Extracted data entries:
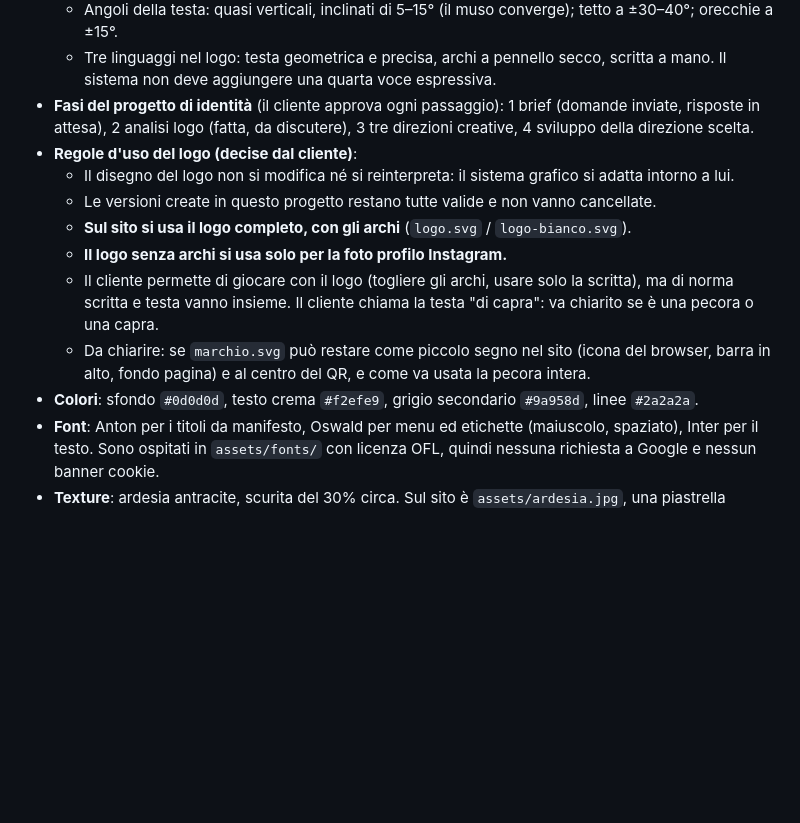
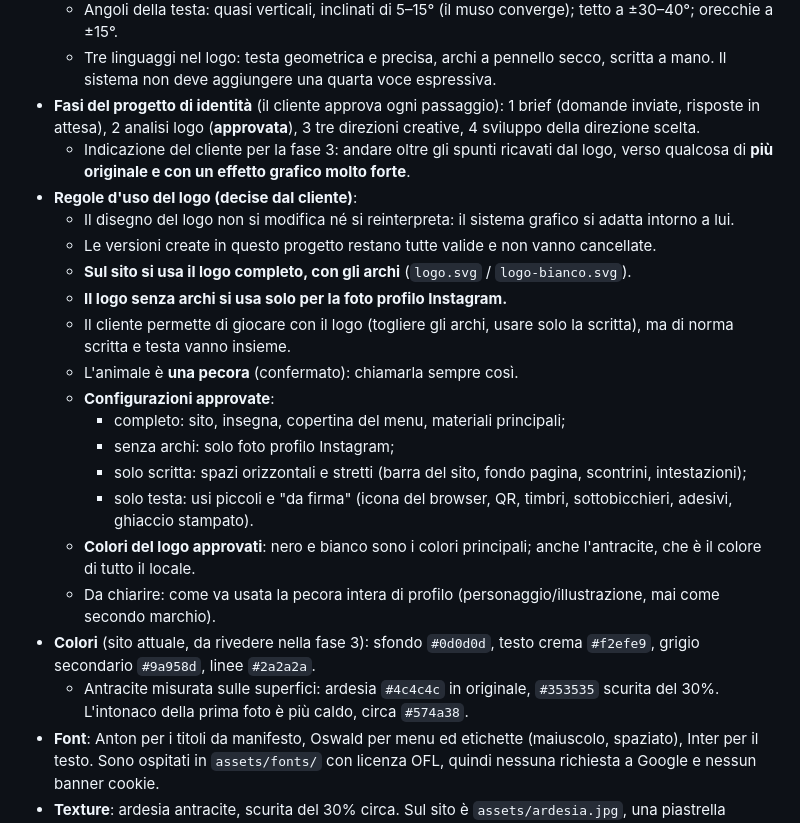
Before and after one commit to chiccabasilee/Add-a-README-file, a Markdown page: CLAUDE.md, the part around the change. GitHub-like rendering; blank space fills up the shorter version.

Commit message:
Fase 2 approvata: pecora, configurazioni del logo, colori nero, bianco e antracite
Co-Authored-By: Claude Opus 5.5 <noreply@anthropic.com>
Claude-Session: https://claude.ai/code/session_01WVqHqFk6VfgWkvbL68VoHM

```diff
--- a/CLAUDE.md
+++ b/CLAUDE.md
@@ -31,15 +31,24 @@
   - Area di rispetto X = altezza della B di BLACK (11,4% del logo). Il payoff è alto la metà di X: il logo completo si legge fino a circa 110 px di altezza (25 mm in stampa); la testa da sola regge fino a 16 px.
   - Angoli della testa: quasi verticali, inclinati di 5–15° (il muso converge); tetto a ±30–40°; orecchie a ±15°.
   - Tre linguaggi nel logo: testa geometrica e precisa, archi a pennello secco, scritta a mano. Il sistema non deve aggiungere una quarta voce espressiva.
-- **Fasi del progetto di identità** (il cliente approva ogni passaggio): 1 brief (domande inviate, risposte in attesa), 2 analisi logo (fatta, da discutere), 3 tre direzioni creative, 4 sviluppo della direzione scelta.
+- **Fasi del progetto di identità** (il cliente approva ogni passaggio): 1 brief (domande inviate, risposte in attesa), 2 analisi logo (**approvata**), 3 tre direzioni creative, 4 sviluppo della direzione scelta.
+  - Indicazione del cliente per la fase 3: andare oltre gli spunti ricavati dal logo, verso qualcosa di **più originale e con un effetto grafico molto forte**.
 - **Regole d'uso del logo (decise dal cliente)**:
   - Il disegno del logo non si modifica né si reinterpreta: il sistema grafico si adatta intorno a lui.
   - Le versioni create in questo progetto restano tutte valide e non vanno cancellate.
   - **Sul sito si usa il logo completo, con gli archi** (`logo.svg` / `logo-bianco.svg`).
   - **Il logo senza archi si usa solo per la foto profilo Instagram.**
-  - Il cliente permette di giocare con il logo (togliere gli archi, usare solo la scritta), ma di norma scritta e testa vanno insieme. Il cliente chiama la testa "di capra": va chiarito se è una pecora o una capra.
-  - Da chiarire: se `marchio.svg` può restare come piccolo segno nel sito (icona del browser, barra in alto, fondo pagina) e al centro del QR, e come va usata la pecora intera.
-- **Colori**: sfondo `#0d0d0d`, testo crema `#f2efe9`, grigio secondario `#9a958d`, linee `#2a2a2a`.
+  - Il cliente permette di giocare con il logo (togliere gli archi, usare solo la scritta), ma di norma scritta e testa vanno insieme.
+  - L'animale è **una pecora** (confermato): chiamarla sempre così.
+  - **Configurazioni approvate**:
+    - completo: sito, insegna, copertina del menu, materiali principali;
+    - senza archi: solo foto profilo Instagram;
+    - solo scritta: spazi orizzontali e stretti (barra del sito, fondo pagina, scontrini, intestazioni);
+    - solo testa: usi piccoli e "da firma" (icona del browser, QR, timbri, sottobicchieri, adesivi, ghiaccio stampato).
+  - **Colori del logo approvati**: nero e bianco sono i colori principali; anche l'antracite, che è il colore di tutto il locale.
+  - Da chiarire: come va usata la pecora intera di profilo (personaggio/illustrazione, mai come secondo marchio).
+- **Colori** (sito attuale, da rivedere nella fase 3): sfondo `#0d0d0d`, testo crema `#f2efe9`, grigio secondario `#9a958d`, linee `#2a2a2a`.
+  - Antracite misurata sulle superfici: ardesia `#4c4c4c` in originale, `#353535` scurita del 30%. L'intonaco della prima foto è più caldo, circa `#574a38`.
 - **Font**: Anton per i titoli da manifesto, Oswald per menu ed etichette (maiuscolo, spaziato), Inter per il testo. Sono ospitati in `assets/fonts/` con licenza OFL, quindi nessuna richiesta a Google e nessun banner cookie.
 - **Texture**: ardesia antracite, scurita del 30% circa. Sul sito è `assets/ardesia.jpg`, una piastrella specchiata 1000×2000 fatta dall'originale 500×1000: con la versione ad alta risoluzione sparirebbe l'effetto specchio ai lati.
 
```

| What to do |
Would you output the data exactly, without any of its images?

| Result |
Before and after one commit to chiccabasilee/Add-a-README-file, a Markdown page: CLAUDE.md, the part around the change. GitHub-like rendering; blank space fills up the shorter version.

Commit message:
Fase 2 approvata: pecora, configurazioni del logo, colori nero, bianco e antracite
Co-Authored-By: Claude Opus 5.5 <noreply@anthropic.com>
Claude-Session: https://claude.ai/code/session_01WVqHqFk6VfgWkvbL68VoHM

```diff
--- a/CLAUDE.md
+++ b/CLAUDE.md
@@ -31,15 +31,24 @@
   - Area di rispetto X = altezza della B di BLACK (11,4% del logo). Il payoff è alto la metà di X: il logo completo si legge fino a circa 110 px di altezza (25 mm in stampa); la testa da sola regge fino a 16 px.
   - Angoli della testa: quasi verticali, inclinati di 5–15° (il muso converge); tetto a ±30–40°; orecchie a ±15°.
   - Tre linguaggi nel logo: testa geometrica e precisa, archi a pennello secco, scritta a mano. Il sistema non deve aggiungere una quarta voce espressiva.
-- **Fasi del progetto di identità** (il cliente approva ogni passaggio): 1 brief (domande inviate, risposte in attesa), 2 analisi logo (fatta, da discutere), 3 tre direzioni creative, 4 sviluppo della direzione scelta.
+- **Fasi del progetto di identità** (il cliente approva ogni passaggio): 1 brief (domande inviate, risposte in attesa), 2 analisi logo (**approvata**), 3 tre direzioni creative, 4 sviluppo della direzione scelta.
+  - Indicazione del cliente per la fase 3: andare oltre gli spunti ricavati dal logo, verso qualcosa di **più originale e con un effetto grafico molto forte**.
 - **Regole d'uso del logo (decise dal cliente)**:
   - Il disegno del logo non si modifica né si reinterpreta: il sistema grafico si adatta intorno a lui.
   - Le versioni create in questo progetto restano tutte valide e non vanno cancellate.
   - **Sul sito si usa il logo completo, con gli archi** (`logo.svg` / `logo-bianco.svg`).
   - **Il logo senza archi si usa solo per la foto profilo Instagram.**
-  - Il cliente permette di giocare con il logo (togliere gli archi, usare solo la scritta), ma di norma scritta e testa vanno insieme. Il cliente chiama la testa "di capra": va chiarito se è una pecora o una capra.
-  - Da chiarire: se `marchio.svg` può restare come piccolo segno nel sito (icona del browser, barra in alto, fondo pagina) e al centro del QR, e come va usata la pecora intera.
-- **Colori**: sfondo `#0d0d0d`, testo crema `#f2efe9`, grigio secondario `#9a958d`, linee `#2a2a2a`.
+  - Il cliente permette di giocare con il logo (togliere gli archi, usare solo la scritta), ma di norma scritta e testa vanno insieme.
+  - L'animale è **una pecora** (confermato): chiamarla sempre così.
+  - **Configurazioni approvate**:
+    - completo: sito, insegna, copertina del menu, materiali principali;
+    - senza archi: solo foto profilo Instagram;
+    - solo scritta: spazi orizzontali e stretti (barra del sito, fondo pagina, scontrini, intestazioni);
+    - solo testa: usi piccoli e "da firma" (icona del browser, QR, timbri, sottobicchieri, adesivi, ghiaccio stampato).
+  - **Colori del logo approvati**: nero e bianco sono i colori principali; anche l'antracite, che è il colore di tutto il locale.
+  - Da chiarire: come va usata la pecora intera di profilo (personaggio/illustrazione, mai come secondo marchio).
+- **Colori** (sito attuale, da rivedere nella fase 3): sfondo `#0d0d0d`, testo crema `#f2efe9`, grigio secondario `#9a958d`, linee `#2a2a2a`.
+  - Antracite misurata sulle superfici: ardesia `#4c4c4c` in originale, `#353535` scurita del 30%. L'intonaco della prima foto è più caldo, circa `#574a38`.
 - **Font**: Anton per i titoli da manifesto, Oswald per menu ed etichette (maiuscolo, spaziato), Inter per il testo. Sono ospitati in `assets/fonts/` con licenza OFL, quindi nessuna richiesta a Google e nessun banner cookie.
 - **Texture**: ardesia antracite, scurita del 30% circa. Sul sito è `assets/ardesia.jpg`, una piastrella specchiata 1000×2000 fatta dall'originale 500×1000: con la versione ad alta risoluzione sparirebbe l'effetto specchio ai lati.
 
```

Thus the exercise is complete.